──────── Data ────────

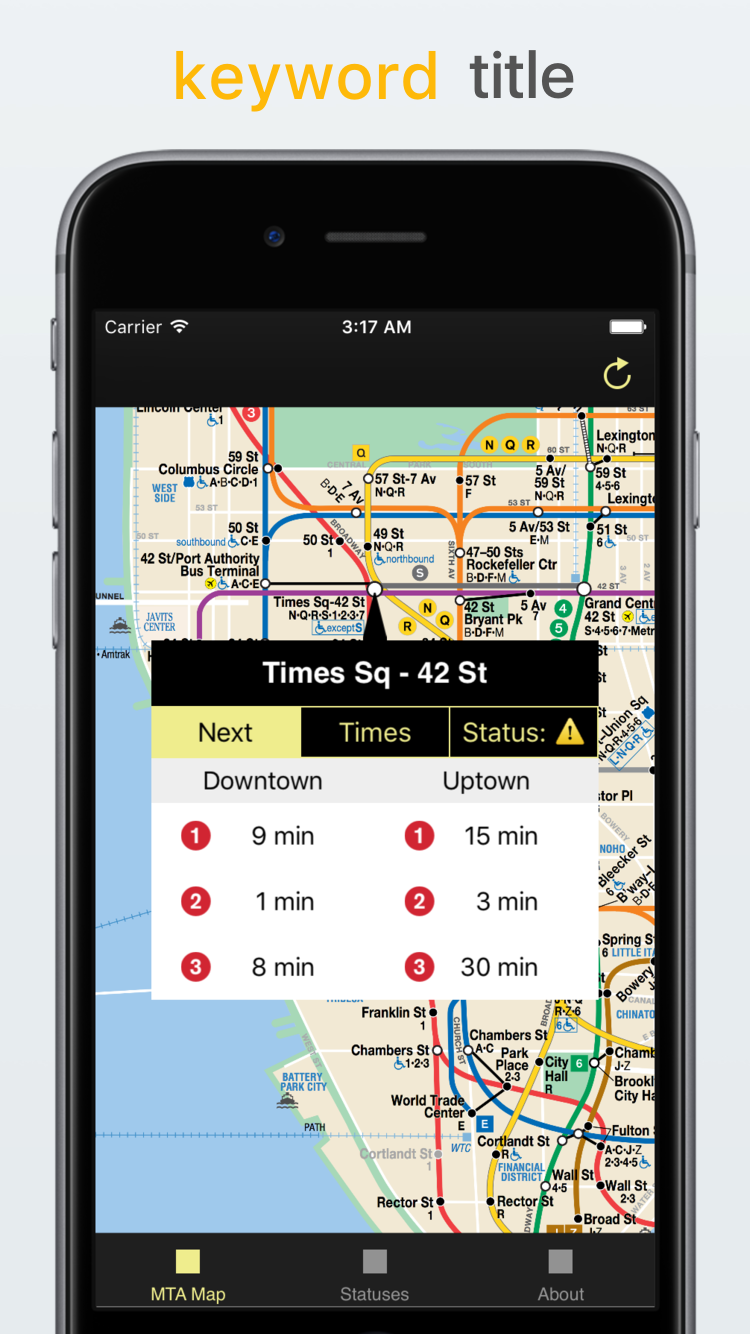
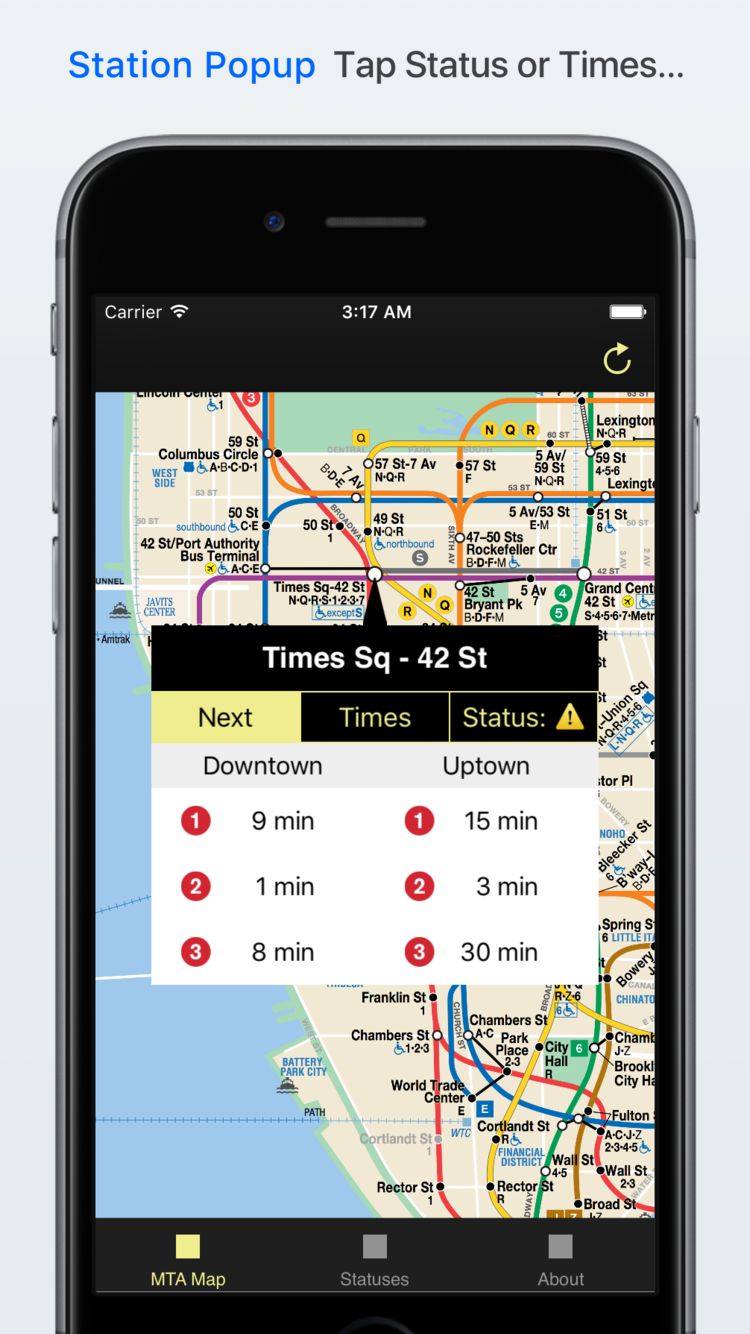
new framed iphone images

diff --git a/underway/support.html b/underway/support.html
@@ -57,12 +57,3 @@
     <script src="https://maxcdn.bootstrapcdn.com/bootstrap/3.3.6/js/bootstrap.min.js" integrity="sha384-0mSbJDEHialfmuBBQP6A4Qrprq5OVfW37PRR3j5ELqxss1yVqOtnepnHVP9aJ7xS" crossorigin="anonymous"></script>
   </body>
 </html>
-
-
-
-<!-- Latest compiled and minified CSS -->
-
-
-<!-- Optional theme -->
-
-<!-- Latest compiled and minified JavaScript -->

────────

What this task involves:
Please repeat each record exactly and keep every picture out of the copy.

Exercise response:
new framed iphone images

diff --git a/underway/support.html b/underway/support.html
@@ -57,12 +57,3 @@
     <script src="https://maxcdn.bootstrapcdn.com/bootstrap/3.3.6/js/bootstrap.min.js" integrity="sha384-0mSbJDEHialfmuBBQP6A4Qrprq5OVfW37PRR3j5ELqxss1yVqOtnepnHVP9aJ7xS" crossorigin="anonymous"></script>
   </body>
 </html>
-
-
-
-<!-- Latest compiled and minified CSS -->
-
-
-<!-- Optional theme -->
-
-<!-- Latest compiled and minified JavaScript -->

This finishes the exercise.